Four of their children had hypertrichosis like their father. Since Petrus and his family were like property of the Queen, they were sold to other members of the nobility, and it was clear that Petrus and Catherine were just being used to breed these unique babies. While they were not locked in a tower-like in the Beauty and the Beast story we know and love, both Catherine and Petrus were prisoners of the nobility’s desires. Thankfully, their children were treated very well in their new homes. They received high-quality educations, and they were given plenty of food to eat, expensive clothes, access to the best doctors, and beautiful homes to live in. Considering that they were the children of a man with an abnormality and a woman who was from the lower class, their children actually lived a life of luxury compared to how their lives would have been if their parents were free.

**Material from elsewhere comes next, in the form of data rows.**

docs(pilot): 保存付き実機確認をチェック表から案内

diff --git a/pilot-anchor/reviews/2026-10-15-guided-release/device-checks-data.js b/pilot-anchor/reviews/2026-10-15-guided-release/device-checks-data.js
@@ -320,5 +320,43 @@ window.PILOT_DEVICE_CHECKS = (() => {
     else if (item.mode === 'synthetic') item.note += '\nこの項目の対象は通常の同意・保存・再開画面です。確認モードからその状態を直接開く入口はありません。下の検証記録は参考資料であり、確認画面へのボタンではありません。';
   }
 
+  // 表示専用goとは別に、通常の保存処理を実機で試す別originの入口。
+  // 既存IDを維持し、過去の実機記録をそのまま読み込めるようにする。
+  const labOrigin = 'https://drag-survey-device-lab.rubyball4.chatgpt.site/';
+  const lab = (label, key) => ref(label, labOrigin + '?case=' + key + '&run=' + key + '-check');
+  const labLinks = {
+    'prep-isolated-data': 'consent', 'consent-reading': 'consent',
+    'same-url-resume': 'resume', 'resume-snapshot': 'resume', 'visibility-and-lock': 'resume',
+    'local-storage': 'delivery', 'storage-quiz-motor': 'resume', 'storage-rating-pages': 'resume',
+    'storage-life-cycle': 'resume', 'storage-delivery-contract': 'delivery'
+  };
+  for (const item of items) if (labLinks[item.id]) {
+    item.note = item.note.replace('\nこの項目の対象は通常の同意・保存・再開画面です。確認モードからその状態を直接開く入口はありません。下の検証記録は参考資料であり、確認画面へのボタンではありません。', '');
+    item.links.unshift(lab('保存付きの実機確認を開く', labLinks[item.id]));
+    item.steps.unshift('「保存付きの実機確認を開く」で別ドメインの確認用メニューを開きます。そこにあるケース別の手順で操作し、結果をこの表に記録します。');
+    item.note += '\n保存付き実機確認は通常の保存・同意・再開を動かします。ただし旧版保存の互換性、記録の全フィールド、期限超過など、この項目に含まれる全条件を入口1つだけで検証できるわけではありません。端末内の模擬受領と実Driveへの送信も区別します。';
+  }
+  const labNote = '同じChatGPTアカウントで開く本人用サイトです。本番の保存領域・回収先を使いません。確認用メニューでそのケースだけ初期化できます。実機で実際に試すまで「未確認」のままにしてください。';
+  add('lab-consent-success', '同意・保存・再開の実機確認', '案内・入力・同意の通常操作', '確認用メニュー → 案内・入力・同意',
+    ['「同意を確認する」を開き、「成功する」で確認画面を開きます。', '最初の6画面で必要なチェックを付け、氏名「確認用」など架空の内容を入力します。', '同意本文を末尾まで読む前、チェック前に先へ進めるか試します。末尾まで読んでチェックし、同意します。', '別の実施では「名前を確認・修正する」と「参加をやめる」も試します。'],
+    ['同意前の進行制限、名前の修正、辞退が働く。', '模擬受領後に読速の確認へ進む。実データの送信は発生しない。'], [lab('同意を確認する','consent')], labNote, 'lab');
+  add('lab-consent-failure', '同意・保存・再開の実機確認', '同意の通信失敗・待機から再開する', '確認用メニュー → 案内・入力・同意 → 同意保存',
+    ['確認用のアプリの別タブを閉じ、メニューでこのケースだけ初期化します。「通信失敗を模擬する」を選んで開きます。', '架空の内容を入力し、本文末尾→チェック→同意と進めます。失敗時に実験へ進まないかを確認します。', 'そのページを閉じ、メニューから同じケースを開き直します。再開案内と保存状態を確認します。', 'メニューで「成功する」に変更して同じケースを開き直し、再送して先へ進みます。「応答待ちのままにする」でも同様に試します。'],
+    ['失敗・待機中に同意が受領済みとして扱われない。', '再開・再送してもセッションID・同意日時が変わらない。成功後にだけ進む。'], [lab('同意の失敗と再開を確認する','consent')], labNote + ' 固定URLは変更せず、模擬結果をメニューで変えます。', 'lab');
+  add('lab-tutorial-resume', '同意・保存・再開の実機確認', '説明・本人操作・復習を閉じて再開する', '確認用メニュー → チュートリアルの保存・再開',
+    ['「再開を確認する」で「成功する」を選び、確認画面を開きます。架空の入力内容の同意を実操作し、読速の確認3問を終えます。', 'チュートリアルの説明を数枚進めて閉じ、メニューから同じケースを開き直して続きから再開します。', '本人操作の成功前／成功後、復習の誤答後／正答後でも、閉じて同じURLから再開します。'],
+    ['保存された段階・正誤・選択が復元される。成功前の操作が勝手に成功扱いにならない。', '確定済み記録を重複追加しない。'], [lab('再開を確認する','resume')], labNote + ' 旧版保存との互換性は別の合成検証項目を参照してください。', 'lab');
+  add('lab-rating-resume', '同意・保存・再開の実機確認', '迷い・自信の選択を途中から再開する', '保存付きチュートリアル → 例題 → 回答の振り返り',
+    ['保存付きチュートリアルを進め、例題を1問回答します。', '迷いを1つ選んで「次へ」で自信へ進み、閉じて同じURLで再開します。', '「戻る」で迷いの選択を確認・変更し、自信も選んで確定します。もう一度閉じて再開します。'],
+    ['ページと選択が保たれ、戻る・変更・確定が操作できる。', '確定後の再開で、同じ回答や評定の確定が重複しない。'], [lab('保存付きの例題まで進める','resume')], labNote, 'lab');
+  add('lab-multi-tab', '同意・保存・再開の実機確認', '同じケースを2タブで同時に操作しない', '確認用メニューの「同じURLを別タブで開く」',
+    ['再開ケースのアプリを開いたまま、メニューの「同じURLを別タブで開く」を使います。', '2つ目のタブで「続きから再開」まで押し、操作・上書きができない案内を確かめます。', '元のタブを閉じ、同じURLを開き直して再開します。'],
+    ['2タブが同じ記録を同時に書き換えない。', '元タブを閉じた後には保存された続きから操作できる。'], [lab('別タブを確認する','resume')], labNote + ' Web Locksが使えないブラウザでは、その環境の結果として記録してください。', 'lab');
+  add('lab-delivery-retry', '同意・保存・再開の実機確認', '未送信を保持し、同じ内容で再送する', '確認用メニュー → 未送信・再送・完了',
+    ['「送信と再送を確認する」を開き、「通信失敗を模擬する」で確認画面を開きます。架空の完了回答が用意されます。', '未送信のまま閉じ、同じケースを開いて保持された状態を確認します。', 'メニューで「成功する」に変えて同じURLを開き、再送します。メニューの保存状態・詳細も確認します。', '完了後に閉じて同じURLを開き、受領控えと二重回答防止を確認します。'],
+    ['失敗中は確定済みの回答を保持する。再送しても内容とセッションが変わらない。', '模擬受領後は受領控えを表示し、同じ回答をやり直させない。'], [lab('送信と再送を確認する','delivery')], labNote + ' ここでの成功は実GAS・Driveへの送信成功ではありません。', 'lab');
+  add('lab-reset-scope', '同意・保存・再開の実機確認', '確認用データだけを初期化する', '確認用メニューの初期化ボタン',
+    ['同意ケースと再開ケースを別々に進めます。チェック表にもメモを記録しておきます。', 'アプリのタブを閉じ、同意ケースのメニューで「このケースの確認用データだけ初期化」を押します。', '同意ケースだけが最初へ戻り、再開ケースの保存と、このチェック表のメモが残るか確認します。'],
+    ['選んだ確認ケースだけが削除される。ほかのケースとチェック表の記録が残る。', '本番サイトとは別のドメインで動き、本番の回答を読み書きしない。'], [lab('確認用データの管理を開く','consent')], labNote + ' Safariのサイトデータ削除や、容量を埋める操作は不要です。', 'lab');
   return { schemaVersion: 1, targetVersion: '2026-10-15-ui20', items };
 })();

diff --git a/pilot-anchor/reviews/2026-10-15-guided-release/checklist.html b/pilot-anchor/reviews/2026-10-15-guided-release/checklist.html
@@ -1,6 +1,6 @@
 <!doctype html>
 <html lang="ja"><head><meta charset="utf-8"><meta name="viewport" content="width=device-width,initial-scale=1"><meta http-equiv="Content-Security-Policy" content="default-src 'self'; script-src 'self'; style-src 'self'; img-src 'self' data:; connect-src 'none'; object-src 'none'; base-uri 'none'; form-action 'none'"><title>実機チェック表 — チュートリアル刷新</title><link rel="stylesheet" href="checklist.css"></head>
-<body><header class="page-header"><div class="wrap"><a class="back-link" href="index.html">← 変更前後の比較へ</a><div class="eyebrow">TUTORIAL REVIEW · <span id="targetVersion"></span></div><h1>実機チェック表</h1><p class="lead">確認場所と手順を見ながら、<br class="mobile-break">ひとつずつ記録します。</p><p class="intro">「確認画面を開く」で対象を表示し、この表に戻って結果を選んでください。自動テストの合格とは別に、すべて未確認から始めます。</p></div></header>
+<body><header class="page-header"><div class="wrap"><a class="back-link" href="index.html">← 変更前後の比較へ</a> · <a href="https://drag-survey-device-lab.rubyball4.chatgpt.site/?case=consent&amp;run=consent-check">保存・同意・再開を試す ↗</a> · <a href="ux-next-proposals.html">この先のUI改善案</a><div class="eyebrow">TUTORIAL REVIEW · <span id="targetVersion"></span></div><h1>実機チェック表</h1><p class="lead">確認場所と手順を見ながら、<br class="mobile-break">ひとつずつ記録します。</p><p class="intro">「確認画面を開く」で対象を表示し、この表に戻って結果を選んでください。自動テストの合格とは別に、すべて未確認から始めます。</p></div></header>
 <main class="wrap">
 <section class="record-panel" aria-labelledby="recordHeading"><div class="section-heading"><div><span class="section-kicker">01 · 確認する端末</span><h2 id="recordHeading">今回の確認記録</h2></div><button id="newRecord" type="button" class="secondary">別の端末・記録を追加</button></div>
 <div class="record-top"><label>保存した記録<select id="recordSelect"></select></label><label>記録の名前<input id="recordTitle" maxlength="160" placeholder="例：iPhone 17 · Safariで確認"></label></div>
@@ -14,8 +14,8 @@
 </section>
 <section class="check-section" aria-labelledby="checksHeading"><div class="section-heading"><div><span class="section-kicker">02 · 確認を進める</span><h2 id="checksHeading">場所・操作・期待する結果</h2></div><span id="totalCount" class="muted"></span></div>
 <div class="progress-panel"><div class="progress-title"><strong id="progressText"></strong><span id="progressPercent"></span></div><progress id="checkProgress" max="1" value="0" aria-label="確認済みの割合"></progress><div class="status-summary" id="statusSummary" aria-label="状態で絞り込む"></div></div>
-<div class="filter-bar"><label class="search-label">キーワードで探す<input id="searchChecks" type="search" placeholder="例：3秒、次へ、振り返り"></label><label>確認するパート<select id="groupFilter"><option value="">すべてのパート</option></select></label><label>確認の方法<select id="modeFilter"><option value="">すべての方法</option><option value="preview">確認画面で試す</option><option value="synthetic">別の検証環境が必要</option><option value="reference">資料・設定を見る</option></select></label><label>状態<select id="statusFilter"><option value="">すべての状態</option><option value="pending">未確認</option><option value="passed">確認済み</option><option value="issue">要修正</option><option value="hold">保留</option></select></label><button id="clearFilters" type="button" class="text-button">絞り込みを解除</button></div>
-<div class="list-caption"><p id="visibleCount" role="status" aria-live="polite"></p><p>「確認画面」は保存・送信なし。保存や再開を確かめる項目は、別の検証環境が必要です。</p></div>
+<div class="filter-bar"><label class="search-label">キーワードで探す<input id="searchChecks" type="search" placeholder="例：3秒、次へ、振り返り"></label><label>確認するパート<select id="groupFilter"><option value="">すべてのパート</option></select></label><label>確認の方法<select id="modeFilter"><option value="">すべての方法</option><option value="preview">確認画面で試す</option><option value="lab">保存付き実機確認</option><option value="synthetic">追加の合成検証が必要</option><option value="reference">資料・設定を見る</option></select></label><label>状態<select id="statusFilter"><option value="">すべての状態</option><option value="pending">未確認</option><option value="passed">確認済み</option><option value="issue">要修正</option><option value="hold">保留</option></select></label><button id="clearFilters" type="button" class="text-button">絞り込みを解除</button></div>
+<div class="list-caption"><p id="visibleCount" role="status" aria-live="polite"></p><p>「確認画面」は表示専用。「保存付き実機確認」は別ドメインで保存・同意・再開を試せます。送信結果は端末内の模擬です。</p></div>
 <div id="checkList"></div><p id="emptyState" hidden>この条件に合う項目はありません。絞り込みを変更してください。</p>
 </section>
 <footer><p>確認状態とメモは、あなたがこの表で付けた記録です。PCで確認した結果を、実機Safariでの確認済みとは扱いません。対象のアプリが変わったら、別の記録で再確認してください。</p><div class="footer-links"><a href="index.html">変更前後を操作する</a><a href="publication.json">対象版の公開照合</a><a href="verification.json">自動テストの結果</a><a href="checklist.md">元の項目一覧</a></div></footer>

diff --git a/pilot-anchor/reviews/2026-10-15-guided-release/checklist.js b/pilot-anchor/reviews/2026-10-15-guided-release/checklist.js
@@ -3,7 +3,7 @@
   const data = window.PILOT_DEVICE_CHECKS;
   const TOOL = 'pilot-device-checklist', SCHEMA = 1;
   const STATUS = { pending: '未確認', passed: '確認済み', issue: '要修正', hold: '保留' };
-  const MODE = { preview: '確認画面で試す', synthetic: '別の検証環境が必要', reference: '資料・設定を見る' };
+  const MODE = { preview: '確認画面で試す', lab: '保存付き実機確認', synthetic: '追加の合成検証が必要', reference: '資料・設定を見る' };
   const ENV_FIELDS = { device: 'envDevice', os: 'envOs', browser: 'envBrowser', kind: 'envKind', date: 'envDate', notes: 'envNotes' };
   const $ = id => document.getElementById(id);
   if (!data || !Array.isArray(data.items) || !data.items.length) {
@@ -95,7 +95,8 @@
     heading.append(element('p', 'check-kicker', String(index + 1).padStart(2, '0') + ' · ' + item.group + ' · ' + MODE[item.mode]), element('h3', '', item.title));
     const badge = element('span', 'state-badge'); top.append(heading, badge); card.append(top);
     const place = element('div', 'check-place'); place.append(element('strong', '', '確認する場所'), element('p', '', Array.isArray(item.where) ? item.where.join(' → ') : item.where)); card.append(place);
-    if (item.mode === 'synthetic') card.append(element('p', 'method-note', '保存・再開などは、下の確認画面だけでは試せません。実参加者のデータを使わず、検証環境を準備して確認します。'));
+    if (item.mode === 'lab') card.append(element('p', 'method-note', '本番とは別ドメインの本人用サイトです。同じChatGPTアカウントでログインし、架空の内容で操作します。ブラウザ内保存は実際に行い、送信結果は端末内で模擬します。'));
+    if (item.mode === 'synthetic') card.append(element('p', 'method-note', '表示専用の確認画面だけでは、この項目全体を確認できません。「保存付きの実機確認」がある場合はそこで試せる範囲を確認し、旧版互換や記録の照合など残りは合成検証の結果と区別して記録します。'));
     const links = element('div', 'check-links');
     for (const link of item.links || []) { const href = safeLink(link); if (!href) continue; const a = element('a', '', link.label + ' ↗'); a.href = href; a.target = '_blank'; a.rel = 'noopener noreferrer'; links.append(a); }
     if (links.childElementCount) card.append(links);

One of the daughters, Antoinetta, was given to a noble family in Bologna, Italy. A doctor named Ulisse Aldrovandi visited her, and examined her body, taking notes about the hair on her body, and sketching her. Thankfully, he described her as a “girl” instead of calling her some kind of animal or beast. In the drawing, Antoinetta is wearing a beautiful dress that would have been very expensive, and she has leaves and flowers in her hair, almost like a crown.

The Real Beauty and the Beast Didn’t Live Happily Ever After
This flattering sketch of Antoinetta was included with the notes about her from a doctor. Credit: Yale University.

In a portrait of Antonietta, she is holding a piece of paper that explains who she is, and what happened to her- as if the painter knew that future generations would want to know who she was, and who she was sold to. There are other sketches of hairy girls, which are most likely the older sister Francesca. A third girl, Madelina, and a boy named Enrico were also born with hypertrichosis and sold to noble families, but there are very few documents about what happened to them. After years of using the couple as a baby-making factory and selling their family as entertainment, Catherine and Petrus were finally allowed to retire under the care of a Duke in Italy.

Even though their family had been torn apart, there are documents that show that they tried their best to enjoy the life they had left in freedom. Petrus was present at the church to see his grandchildren get baptized. Documents recorded Catherine Gonsalvus’ death, as well. However, there was never any official death record for Petrus. Historians believe that this is because he may have never been allowed to have a proper Christian burial, since “animals” did not get the same sacraments as humans. At the very least, he would have been surrounded by his family, who loved him very much.


Where Do we get this Stuff? Here are our Sources.

Portraits of Human Monsters in the Renaissance: Dwarves, Hirsutes, and Castrati as Idealized Anatomical Anomalies. Touba Ghadessi. 2018.

Fairy tale origins thousands of years old, researchers say. BBC. 2016.

The Real Beauty and the Beast. Smithsonian Channel.

The Wild and Hairy Gonzales Family. Merry Weisner-Hanks. Open Edition. 2014.

The True-Life Inspiration for the Classic Story ‘Beauty and the Beast’. Alexandra Dantzer. The Vintage News. Jan 7, 2019